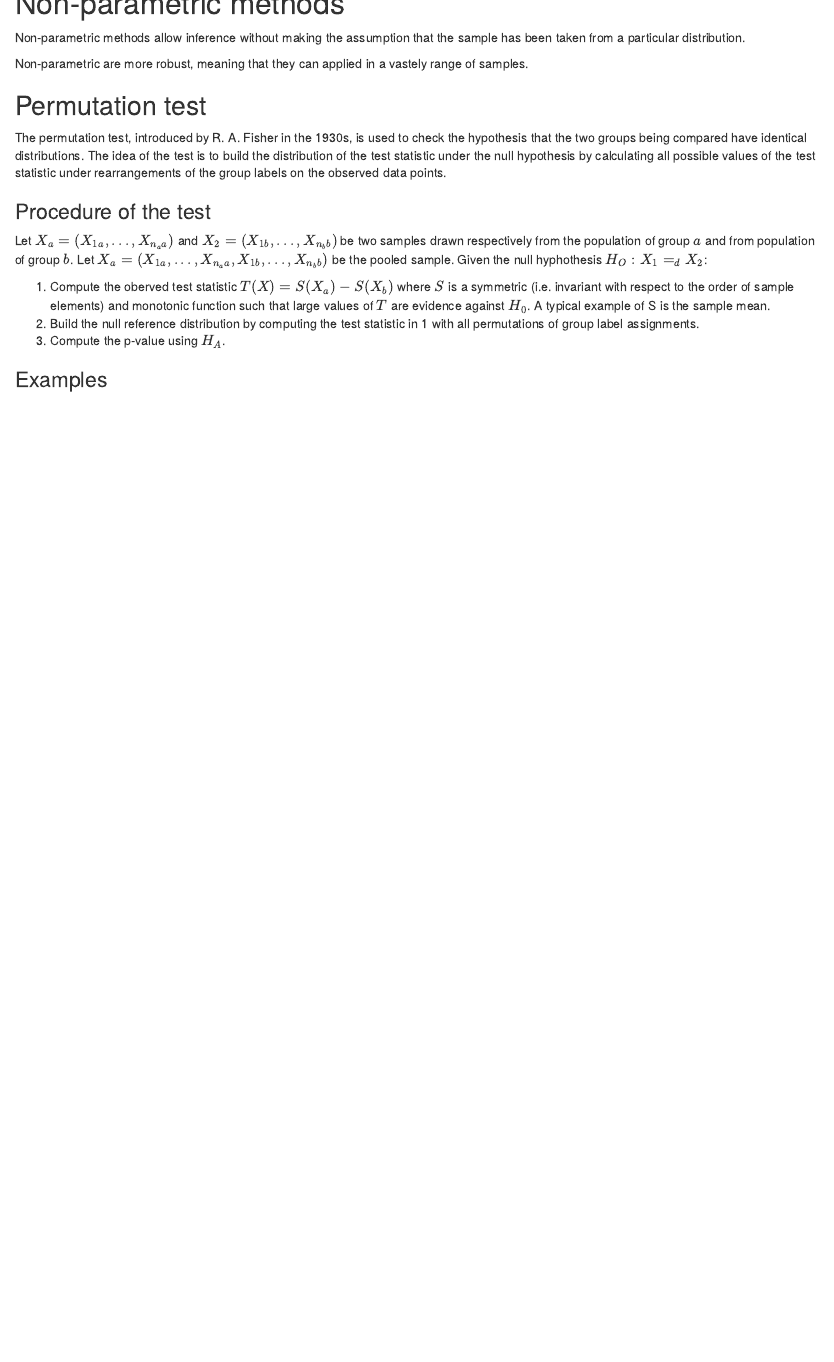
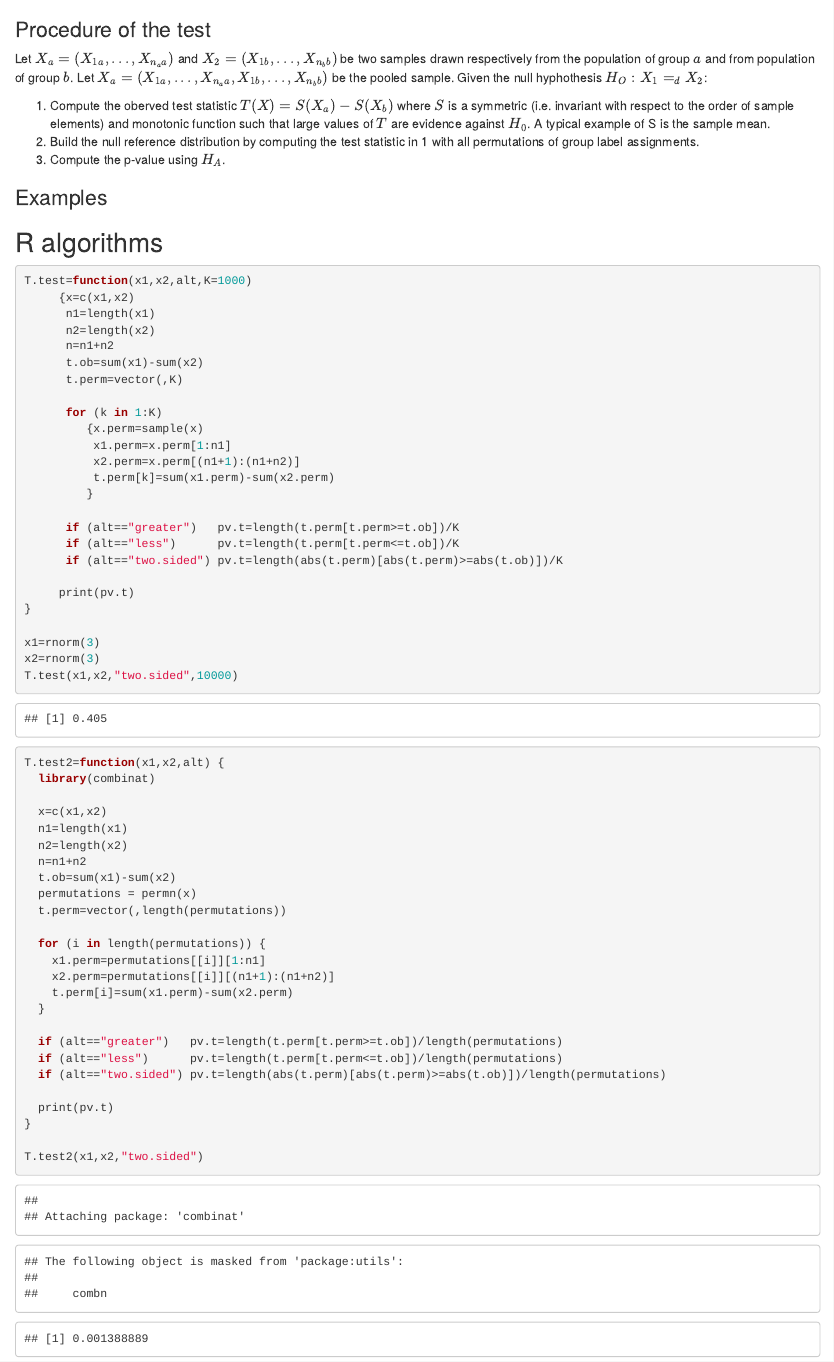
Before and after one commit to keisersoze/computational-statistics-and-simulation-notes, an R Markdown document (non_parametric_statistical_inference.Rmd): the page in a window 1100 px wide, from 160 px down before the commit and from 350 px down after it. Rendered offline with R 4.5, knitr and Pandoc, with nearby package versions; code that draws random numbers runs with fixed seeds of ours.

Commit message:
Some algorithms for permutation test

````diff
--- a/non_parametric_statistical_inference.Rmd
+++ b/non_parametric_statistical_inference.Rmd
@@ -12,9 +12,7 @@ knitr::opts_chunk$set(echo = TRUE)
 
 # Non-parametric methods
 
-Non-parametric methods allow inference without making the assumption that the sample has been taken from a particular distribution.
-
-Non-parametric are more robust, meaning that they can applied in a vastely range of samples.
+Non-parametric methods allow inference without making the assumption that the sample has been taken from a particular distribution. Therefore, they can applied in a vastely range of samples, for example when the assumptions of common parametric methods do not hold.
 
 ## Permutation test
 
@@ -28,7 +26,65 @@ Let $X_a = (X_{1a},...,X_{n_aa})$ and $X_2 = (X_{1b},...,X_{n_bb})$ be two sampl
 2. Build the null reference distribution by computing the test statistic in 1 with all permutations of group label assignments.
 3. Compute the p-value using $H_A$.
 
+
 ### Examples
 <!-- Let $X_1$ be a random variable representing one population and $X_2$ the random variable representing another population. We can then formally define the following test: -->
 <!-- $H_O: X_1=_dX_2 \;\;\;\; H_A: X_1>_dX_2$ -->
 <!-- Here $=_d$ denotes $F_1(x)=F_2(x) \;\; \forall x \in  R_{X_1,X_2}$ and means "is equal in distribution to", and $>_d$ denotes $F_1(x)\leq F_2(x) \;\; \forall x \in  R_{X_1,X_2}$ (first-order stochastic dominance). -->
+
+## R algorithms
+
+```{r, echo = TRUE}
+T.test=function(x1,x2,alt,K=1000)
+     {x=c(x1,x2)
+      n1=length(x1)
+      n2=length(x2)
+      n=n1+n2
+      t.ob=sum(x1)-sum(x2)
+      t.perm=vector(,K)
+
+      for (k in 1:K)
+         {x.perm=sample(x)
+          x1.perm=x.perm[1:n1]
+          x2.perm=x.perm[(n1+1):(n1+n2)]
+          t.perm[k]=sum(x1.perm)-sum(x2.perm)
+         }
+
+      if (alt=="greater")   pv.t=length(t.perm[t.perm>=t.ob])/K
+      if (alt=="less")      pv.t=length(t.perm[t.perm<=t.ob])/K
+      if (alt=="two.sided") pv.t=length(abs(t.perm)[abs(t.perm)>=abs(t.ob)])/K
+
+     print(pv.t)
+}
+
+x1=rnorm(3)
+x2=rnorm(3)
+T.test(x1,x2,"two.sided",10000)
+
+T.test2=function(x1,x2,alt) {
+  library(combinat)
+
+  x=c(x1,x2)
+  n1=length(x1)
+  n2=length(x2)
+  n=n1+n2
+  t.ob=sum(x1)-sum(x2)
+  permutations = permn(x)
+  t.perm=vector(,length(permutations))
+
+  for (i in length(permutations)) {
+    x1.perm=permutations[[i]][1:n1]
+    x2.perm=permutations[[i]][(n1+1):(n1+n2)]
+    t.perm[i]=sum(x1.perm)-sum(x2.perm)
+  }
+
+  if (alt=="greater")   pv.t=length(t.perm[t.perm>=t.ob])/length(permutations)
+  if (alt=="less")      pv.t=length(t.perm[t.perm<=t.ob])/length(permutations)
+  if (alt=="two.sided") pv.t=length(abs(t.perm)[abs(t.perm)>=abs(t.ob)])/length(permutations)
+
+  print(pv.t)
+}
+
+T.test2(x1,x2,"two.sided")
+
+```
````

++++++++++

To do = Each record above should be retyped exactly, with no pictures carried over.

Answer below =
Before and after one commit to keisersoze/computational-statistics-and-simulation-notes, an R Markdown document (non_parametric_statistical_inference.Rmd): the page in a window 1100 px wide, from 160 px down before the commit and from 350 px down after it. Rendered offline with R 4.5, knitr and Pandoc, with nearby package versions; code that draws random numbers runs with fixed seeds of ours.

Commit message:
Some algorithms for permutation test

````diff
--- a/non_parametric_statistical_inference.Rmd
+++ b/non_parametric_statistical_inference.Rmd
@@ -12,9 +12,7 @@ knitr::opts_chunk$set(echo = TRUE)
 
 # Non-parametric methods
 
-Non-parametric methods allow inference without making the assumption that the sample has been taken from a particular distribution.
-
-Non-parametric are more robust, meaning that they can applied in a vastely range of samples.
+Non-parametric methods allow inference without making the assumption that the sample has been taken from a particular distribution. Therefore, they can applied in a vastely range of samples, for example when the assumptions of common parametric methods do not hold.
 
 ## Permutation test
 
@@ -28,7 +26,65 @@ Let $X_a = (X_{1a},...,X_{n_aa})$ and $X_2 = (X_{1b},...,X_{n_bb})$ be two sampl
 2. Build the null reference distribution by computing the test statistic in 1 with all permutations of group label assignments.
 3. Compute the p-value using $H_A$.
 
+
 ### Examples
 <!-- Let $X_1$ be a random variable representing one population and $X_2$ the random variable representing another population. We can then formally define the following test: -->
 <!-- $H_O: X_1=_dX_2 \;\;\;\; H_A: X_1>_dX_2$ -->
 <!-- Here $=_d$ denotes $F_1(x)=F_2(x) \;\; \forall x \in  R_{X_1,X_2}$ and means "is equal in distribution to", and $>_d$ denotes $F_1(x)\leq F_2(x) \;\; \forall x \in  R_{X_1,X_2}$ (first-order stochastic dominance). -->
+
+## R algorithms
+
+```{r, echo = TRUE}
+T.test=function(x1,x2,alt,K=1000)
+     {x=c(x1,x2)
+      n1=length(x1)
+      n2=length(x2)
+      n=n1+n2
+      t.ob=sum(x1)-sum(x2)
+      t.perm=vector(,K)
+
+      for (k in 1:K)
+         {x.perm=sample(x)
+          x1.perm=x.perm[1:n1]
+          x2.perm=x.perm[(n1+1):(n1+n2)]
+          t.perm[k]=sum(x1.perm)-sum(x2.perm)
+         }
+
+      if (alt=="greater")   pv.t=length(t.perm[t.perm>=t.ob])/K
+      if (alt=="less")      pv.t=length(t.perm[t.perm<=t.ob])/K
+      if (alt=="two.sided") pv.t=length(abs(t.perm)[abs(t.perm)>=abs(t.ob)])/K
+
+     print(pv.t)
+}
+
+x1=rnorm(3)
+x2=rnorm(3)
+T.test(x1,x2,"two.sided",10000)
+
+T.test2=function(x1,x2,alt) {
+  library(combinat)
+
+  x=c(x1,x2)
+  n1=length(x1)
+  n2=length(x2)
+  n=n1+n2
+  t.ob=sum(x1)-sum(x2)
+  permutations = permn(x)
+  t.perm=vector(,length(permutations))
+
+  for (i in length(permutations)) {
+    x1.perm=permutations[[i]][1:n1]
+    x2.perm=permutations[[i]][(n1+1):(n1+n2)]
+    t.perm[i]=sum(x1.perm)-sum(x2.perm)
+  }
+
+  if (alt=="greater")   pv.t=length(t.perm[t.perm>=t.ob])/length(permutations)
+  if (alt=="less")      pv.t=length(t.perm[t.perm<=t.ob])/length(permutations)
+  if (alt=="two.sided") pv.t=length(abs(t.perm)[abs(t.perm)>=abs(t.ob)])/length(permutations)
+
+  print(pv.t)
+}
+
+T.test2(x1,x2,"two.sided")
+
+```
````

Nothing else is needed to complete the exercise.